What the exercise asks:
Using the entries below, show all lines with the string "wrapper".

Data:
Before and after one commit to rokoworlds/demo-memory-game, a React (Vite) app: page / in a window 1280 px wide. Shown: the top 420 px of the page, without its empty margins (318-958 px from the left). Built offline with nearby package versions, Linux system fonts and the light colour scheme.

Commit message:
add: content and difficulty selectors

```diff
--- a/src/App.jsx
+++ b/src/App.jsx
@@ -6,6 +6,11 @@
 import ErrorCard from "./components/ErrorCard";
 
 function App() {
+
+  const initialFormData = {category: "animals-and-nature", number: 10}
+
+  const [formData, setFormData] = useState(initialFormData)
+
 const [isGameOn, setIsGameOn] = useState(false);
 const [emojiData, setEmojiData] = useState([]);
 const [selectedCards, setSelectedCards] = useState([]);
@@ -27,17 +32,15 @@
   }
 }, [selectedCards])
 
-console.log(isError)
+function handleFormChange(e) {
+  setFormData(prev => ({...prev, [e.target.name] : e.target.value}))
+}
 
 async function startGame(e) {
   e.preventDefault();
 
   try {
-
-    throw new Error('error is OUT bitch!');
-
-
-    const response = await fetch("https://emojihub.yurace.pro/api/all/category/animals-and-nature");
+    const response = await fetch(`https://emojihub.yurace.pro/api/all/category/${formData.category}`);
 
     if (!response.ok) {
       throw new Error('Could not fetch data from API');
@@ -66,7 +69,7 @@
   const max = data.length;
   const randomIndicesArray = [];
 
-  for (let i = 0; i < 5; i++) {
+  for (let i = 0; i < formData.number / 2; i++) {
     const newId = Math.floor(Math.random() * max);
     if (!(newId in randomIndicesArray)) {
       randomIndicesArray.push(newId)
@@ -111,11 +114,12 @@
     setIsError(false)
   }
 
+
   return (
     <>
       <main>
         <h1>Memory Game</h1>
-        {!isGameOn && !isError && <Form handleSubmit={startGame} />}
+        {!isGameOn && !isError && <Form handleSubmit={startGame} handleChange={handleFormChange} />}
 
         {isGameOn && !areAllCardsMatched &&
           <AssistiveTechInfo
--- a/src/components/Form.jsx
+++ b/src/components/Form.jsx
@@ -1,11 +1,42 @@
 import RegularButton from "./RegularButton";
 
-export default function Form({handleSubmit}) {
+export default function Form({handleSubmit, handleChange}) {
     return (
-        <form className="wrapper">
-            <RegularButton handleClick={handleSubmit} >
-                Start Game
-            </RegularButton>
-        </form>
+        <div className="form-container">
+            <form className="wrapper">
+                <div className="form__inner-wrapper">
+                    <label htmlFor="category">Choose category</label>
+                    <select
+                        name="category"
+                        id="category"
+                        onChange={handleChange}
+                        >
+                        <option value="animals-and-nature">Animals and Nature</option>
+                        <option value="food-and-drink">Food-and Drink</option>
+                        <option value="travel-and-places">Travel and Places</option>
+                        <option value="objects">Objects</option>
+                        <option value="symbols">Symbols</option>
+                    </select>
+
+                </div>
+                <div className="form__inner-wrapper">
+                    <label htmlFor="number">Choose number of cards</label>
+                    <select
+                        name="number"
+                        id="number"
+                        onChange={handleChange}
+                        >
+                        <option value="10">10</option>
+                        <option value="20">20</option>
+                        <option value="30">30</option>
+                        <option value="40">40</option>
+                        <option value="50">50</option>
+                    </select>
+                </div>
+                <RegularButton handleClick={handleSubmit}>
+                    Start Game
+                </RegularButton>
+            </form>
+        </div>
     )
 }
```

Response:
-        <form className="wrapper">
+            <form className="wrapper">
+                <div className="form__inner-wrapper">
+                <div className="form__inner-wrapper">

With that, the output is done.